Democratic Congressional Candidate Curses At GOP Opponent During Synagogue Debate

brian fitzpatrick
Representative Brian Fitzpatrick talks with guests during a town hall meeting in Bensalem, Pennsylvania, on August 22, 2017. Fitzpatrick, who is up for re-election this year, was cursed at by his Democratic opponent Scott Wallace during a debate in a synagogue. Tom Williams/CQ Roll Call/Getty Images

Democratic congressional candidate Scott Wallace of Pennsylvania cursed at his opponent Brian Fitzpatrick during a debate in a synagogue, telling the Republican representative to "f*** off."

"Ironically, there was a later question about the need for civility in politics," Fitzpatrick told WBCB News. "Well, a good start is to not use vulgarities in the sanctuary of a synagogue in the middle of a congressional debate."

The expletives came during a debate between the two candidates on Sunday night at the Congregation Tifereth Israel in Bensalem, Pennsylvania. The two candidates are running for the House in the state's first congressional district, a largely Jewish community. According to WBCB, Wallace's outburst "silenced" the audience.

Fitzpatrick, who was first elected in 2016, said that he was "stunned" by Wallace's comment.

The Democrat dropped the expletive when being questioned about his campaign's attack ad against Fitzpatrick's position on health care. The ad states that the representative wants to remove health care from people who have pre-existing conditions. Fitzpatrick claims that the points made in the advertisement are false, pointing to his vote against the Republican-led effort to repeal and replace Obamacare.

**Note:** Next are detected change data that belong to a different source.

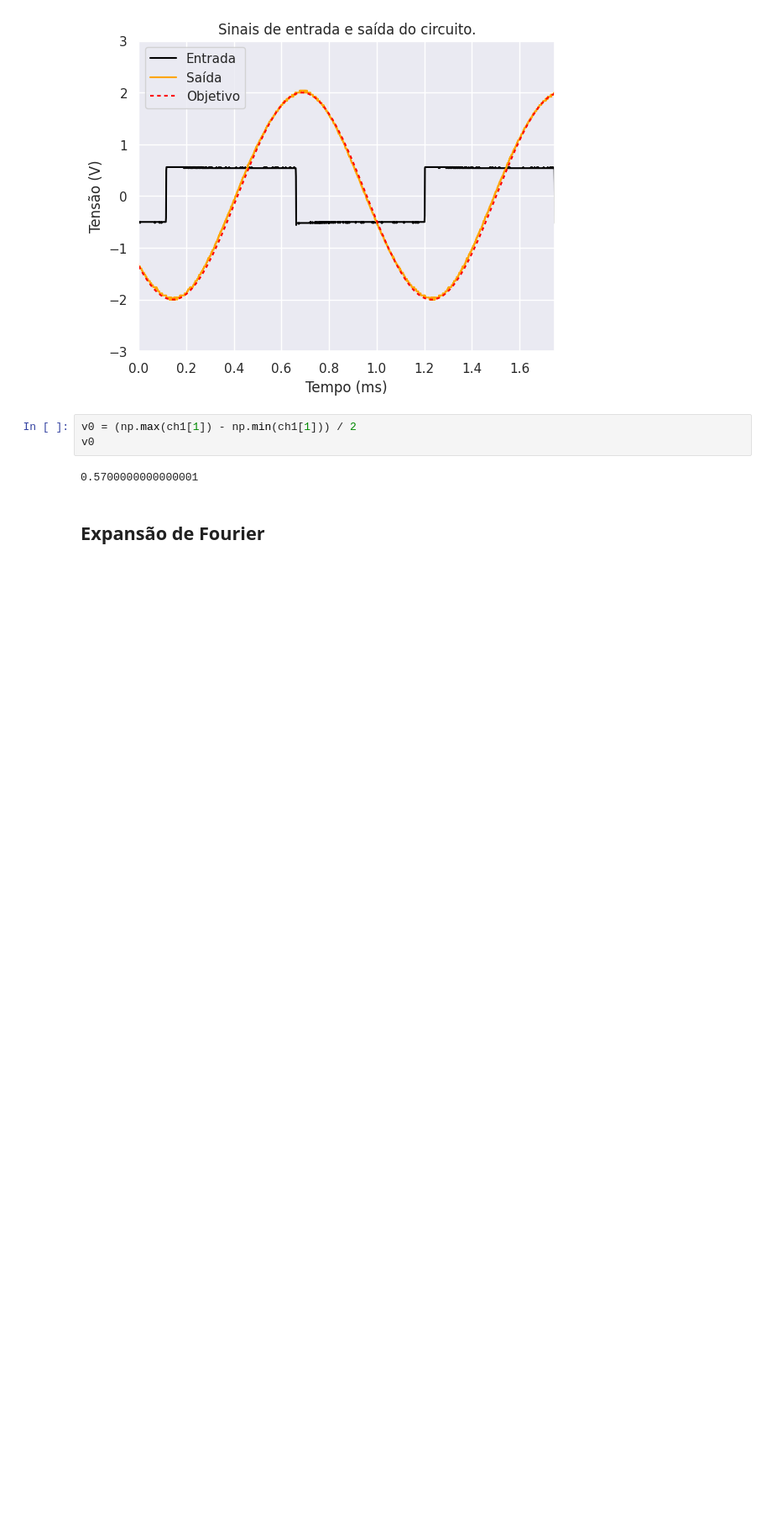
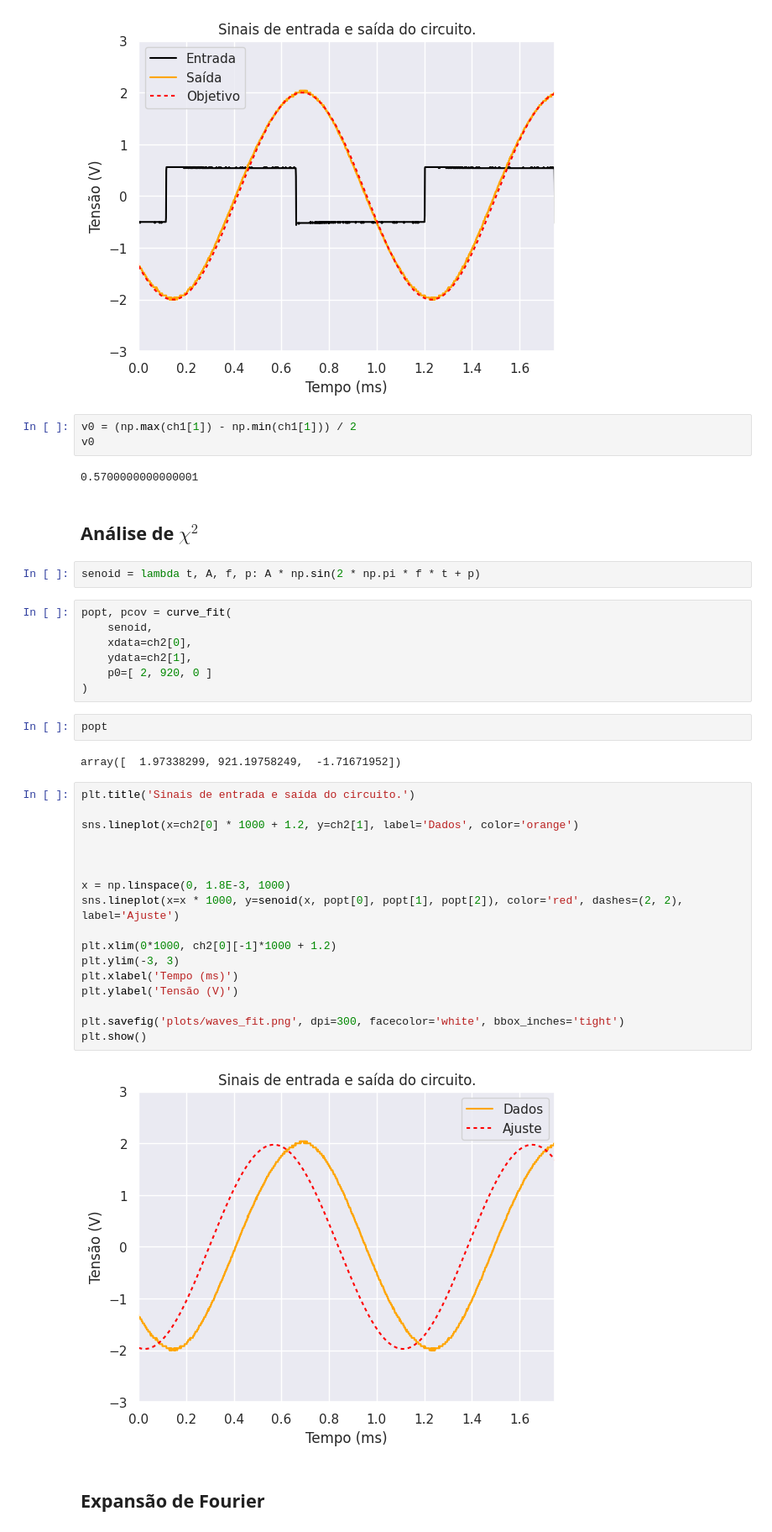
Before and after one commit to ivfreire/lab_3, a Jupyter notebook: Experimento 2/Atividade 5/analise.ipynb, the cells around one changed output. Shown at 84% size. Cells and saved outputs as stored; diff of their text form; blank space fills up the shorter version.

```diff
--- a/Experimento 2/Atividade 5/analise.ipynb
+++ b/Experimento 2/Atividade 5/analise.ipynb
@@ -38,6 +39,40 @@ v0 = (np.max(ch1[1]) - np.min(ch1[1])) / 2
 v0
 # %% [output]
 0.5700000000000001
+# %% [markdown]
+## Análise de $\chi^2$
+# %%
+senoid = lambda t, A, f, p: A * np.sin(2 * np.pi * f * t + p)
+# %%
+popt, pcov = curve_fit(
+	senoid,
+	xdata=ch2[0],
+	ydata=ch2[1],
+	p0=[ 2, 920, 0 ]
+)
+# %%
+popt
+# %% [output]
+array([  1.97338299, 921.19758249,  -1.71671952])
+# %%
+plt.title('Sinais de entrada e saída do circuito.')
+
+sns.lineplot(x=ch2[0] * 1000 + 1.2, y=ch2[1], label='Dados', color='orange')
+
+
+
+x = np.linspace(0, 1.8E-3, 1000)
+sns.lineplot(x=x * 1000, y=senoid(x, popt[0], popt[1], popt[2]), color='red', dashes=(2, 2), label='Ajuste')
+
+plt.xlim(0*1000, ch2[0][-1]*1000 + 1.2)
+plt.ylim(-3, 3)
+plt.xlabel('Tempo (ms)')
+plt.ylabel('Tensão (V)')
+
+plt.savefig('plots/waves_fit.png', dpi=300, facecolor='white', bbox_inches='tight')
+plt.show()
+# %% [output]
+[figure, added]
 # %% [markdown]
 ## Expansão de Fourier
 # %%
```
Also changed, not shown: parts of 16 cells of this notebook, 5 other files.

Wallace's campaign released a statement on Monday night explaining the outburst, saying he was "exasperated by yet another attempt from Rep. Brian Fitzpatrick to hide from his votes to take away protections for people with pre-existing conditions."

"I apologize for any offense that might have been taken, I am passionate about protecting people from insurance company abuses, and I'm sorry that in this instance, my frustration got the best of me," the statement read.

It's not the first time the two candidates have been in a hot-headed debate. Last week during a debate in another synagogue, the two could not think of a single issue on which they agreed upon when asked by the moderator.

"You know, I wish I could answer that question," Fitzpatrick said. "Nothing comes to mind, to be honest, that I can think of."

A Monmouth poll released in early October showed Fitzpatrick with a slight lead over Wallace, with a 50 percent to 46 percent edge.

But this year, Pennsylvania got a new district map for the House of Representatives, replacing the previous map that has been struck down by the state's Supreme Court as a GOP gerrymander. This means that Fitzpatrick's district now has a better chance of swinging Democrat. According to the Monmouth survey, the race narrows to a virtual tie of 49 percent for Fitzpatrick and 48 percent for Wallace if the institute uses a polling model that incorporates a Democratic voter surge.

Fitzpatrick and Wallace are set to debate again on Thursday at Bucks County Community College.